Then I had my weekly chemo a couple of days later and my new reality came back.  There’s a new normal that has replaced the old normal.  It will definitely be baby steps taking my life back. 

I hadn’t been on for a long time so I went back to check on al the hints that have accumulated over the past several months. (Those little leaves they show you in their TV ads)  That was on Friday – day after chemo.  I couldn’t do it.  My brain was just too fuzzy and I couldn’t concentrate at all. Very frustrating. I tried again on Saturday but made little progress.  Finally on Sunday, I was able to review many of the hints and add a few facts to some people on my trees. But I stuck to the simple ones and left the more complex ones for later. 

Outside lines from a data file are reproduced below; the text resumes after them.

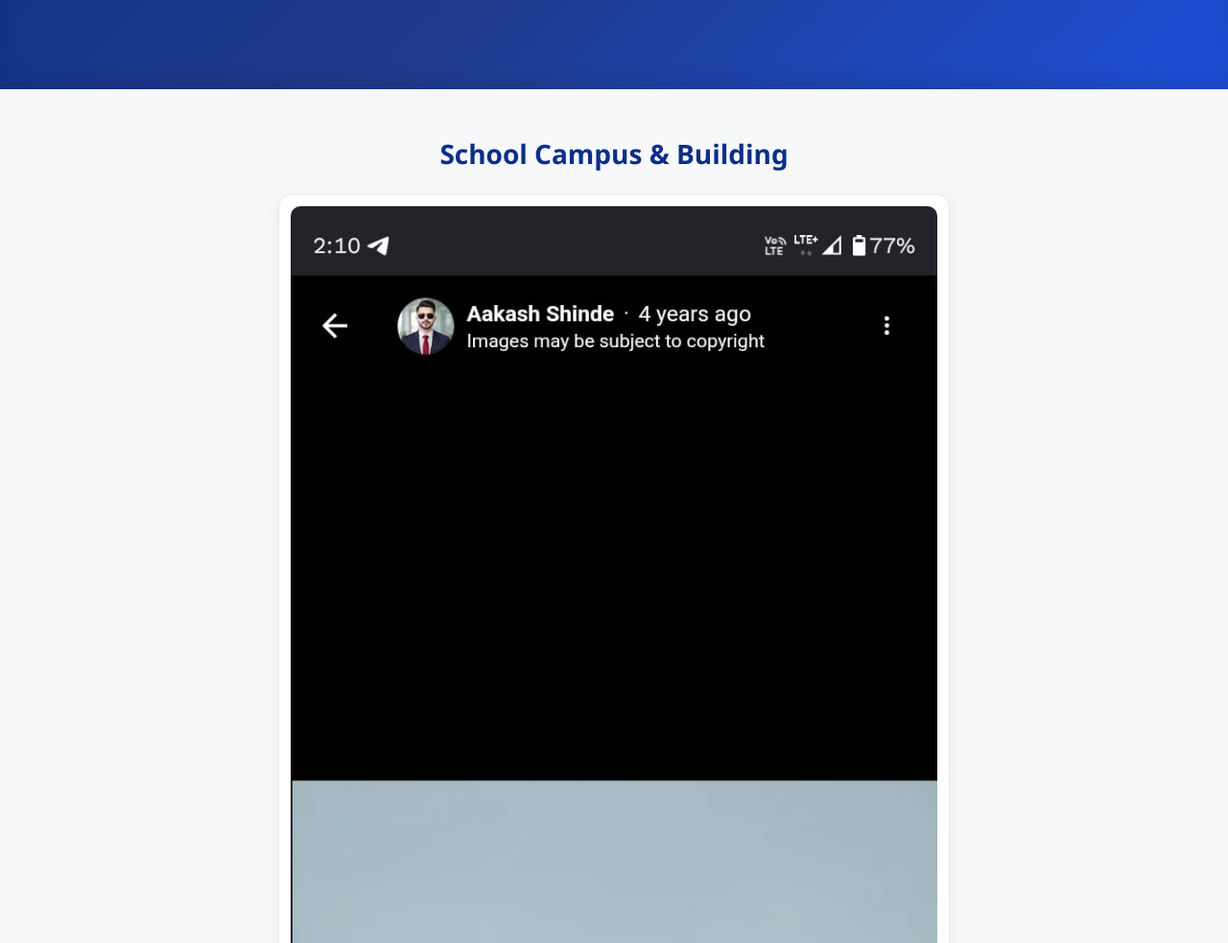
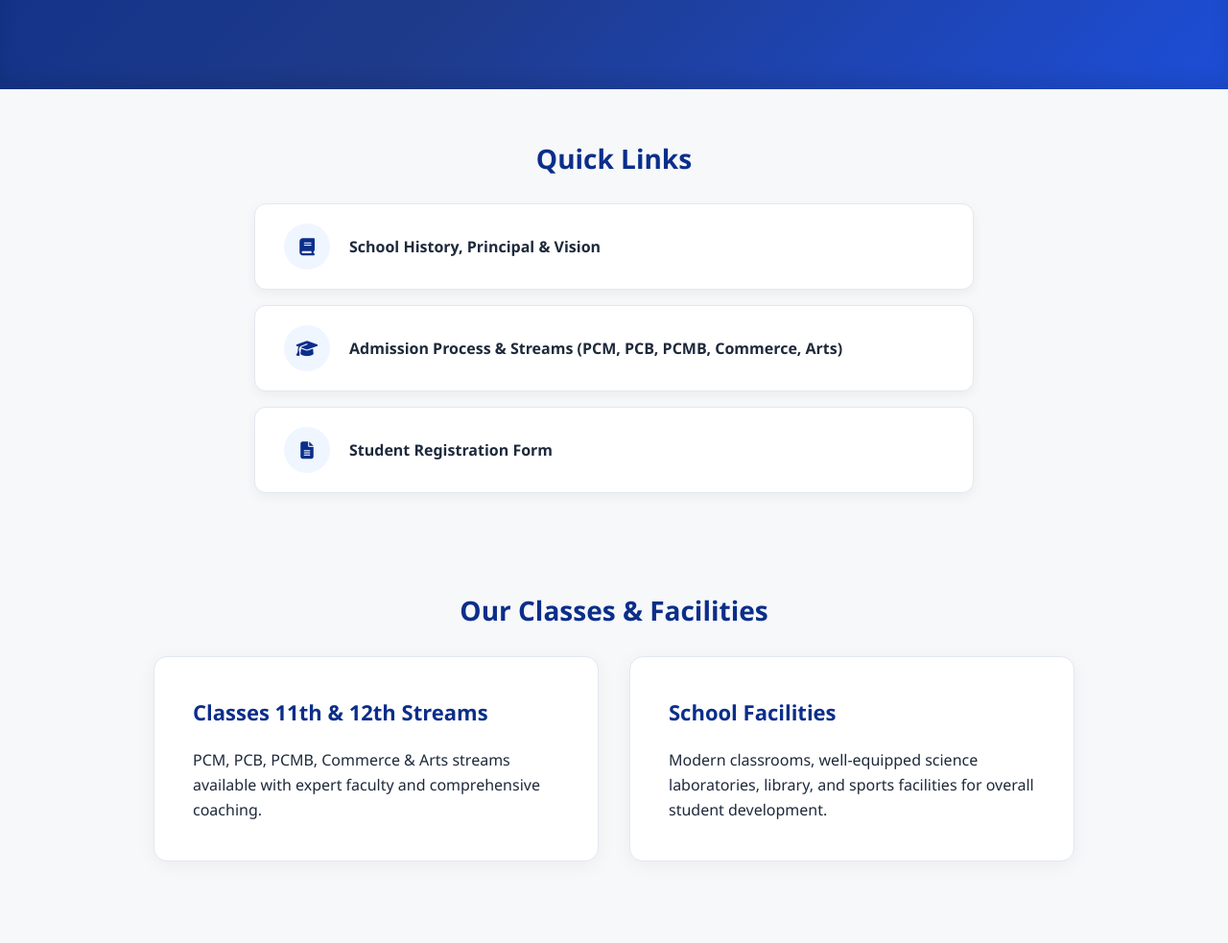
Before and after one commit to atharv-2252/adarshNewEnglish, a website: page index.html in a window 1280 px wide. Shown: the part 582-1565 px from the top of the page at 96% size. Drawn offline with Linux system fonts and the light colour scheme.

Commit message:
Remove school campus photo section from homepage as requested
Co-Authored-By: Claude Opus 5.5 <noreply@anthropic.com>

```diff
--- a/index.html
+++ b/index.html
@@ -40,15 +40,6 @@
     </div>
   </section>
 
-  <!-- Campus Photo Section (Crystal clear, uncropped display) -->
-  <section class="content-section" style="padding-top: 45px; padding-bottom: 20px;">
-    <div class="container" style="text-align: center;">
-      <h2 style="color: #0b2e8a; margin-bottom: 20px;">School Campus & Building</h2>
-      <div class="info-card" style="max-width: 700px; margin: 0 auto; padding: 12px; background: white; border-radius: 14px; box-shadow: 0 4px 20px rgba(0,0,0,0.06);">
-        <img src="college-photo.jpg" alt="School Campus" style="border-radius: 10px; width: 100%; height: auto; display: block; margin: 0 auto;">
-      </div>
-    </div>
-  </section>
 
   <!-- Quick Links Section -->
   <section class="quick-links-section">
```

My new normal is that I’m pretty much ok on Monday, Tuesday and Wednesday. Thursday is chemo day so that’s a complete loss. Friday and Saturday are days for not trying to think too much, reading light stuff, and playing easy computer games. Sunday is not bad.   I’m not taking two naps a day anymore and some days don’t take a nap at all.  

This is progress. 

Only 7 more weeks of chemo.




Sunday, January 5, 2014

Happy New Year

2013 wasn’t the best year for me so I’m happy to be in 2014.  At least I will be finished with treatments sometime this Spring.   

The holidays sucked.  Neal came down with a terribly bad cold just before Christmas and of course I got it too.  It’s really a nasty one and knocked both of us on our tails. We mostly just sat around coughing and blowing our noses. On New Year’s Eve we had a bottle of champagne and were in bed by 9 p.m. 

Other than being sick, things are still going pretty well.   

One of the oncology nurses told me that my hair might begin coming back while on Taxol, but the opposite has happened.  I have even less stubble on my scalp and now my eyebrows and eyelashes are gone.  I miss my eyebrows.  Now that this cold is starting to clear up, maybe I’ll feel like practicing with an eyebrow pencil. My brows have always been so dark that I never needed one before. 

I’ve also started having some nail issues.  One of my fingernails is starting to come off.  It’s a common side effect of Taxol so it is not a surprise. I’ve had only 3 treatments so far with 9 yet to come so who knows what will happen to my nails.  “Chemo nails” are as common as “Chemo brain”. 

As always the net is a huge source of support and information. The best site so far is  The discussion groups there are populated by women from all over and with about every variation of the breast cancer experience there is.  There are women who don’t have cancer but are fearful of it; and at the other end of the spectrum are those with Stage 4 cancer and multiple metastases; and everything in between.  It’s a great place for learning, for getting advice, and the cancer humor (yes, humor) is priceless. They are my new BFFs.

I wish you all a happy and healthy new year.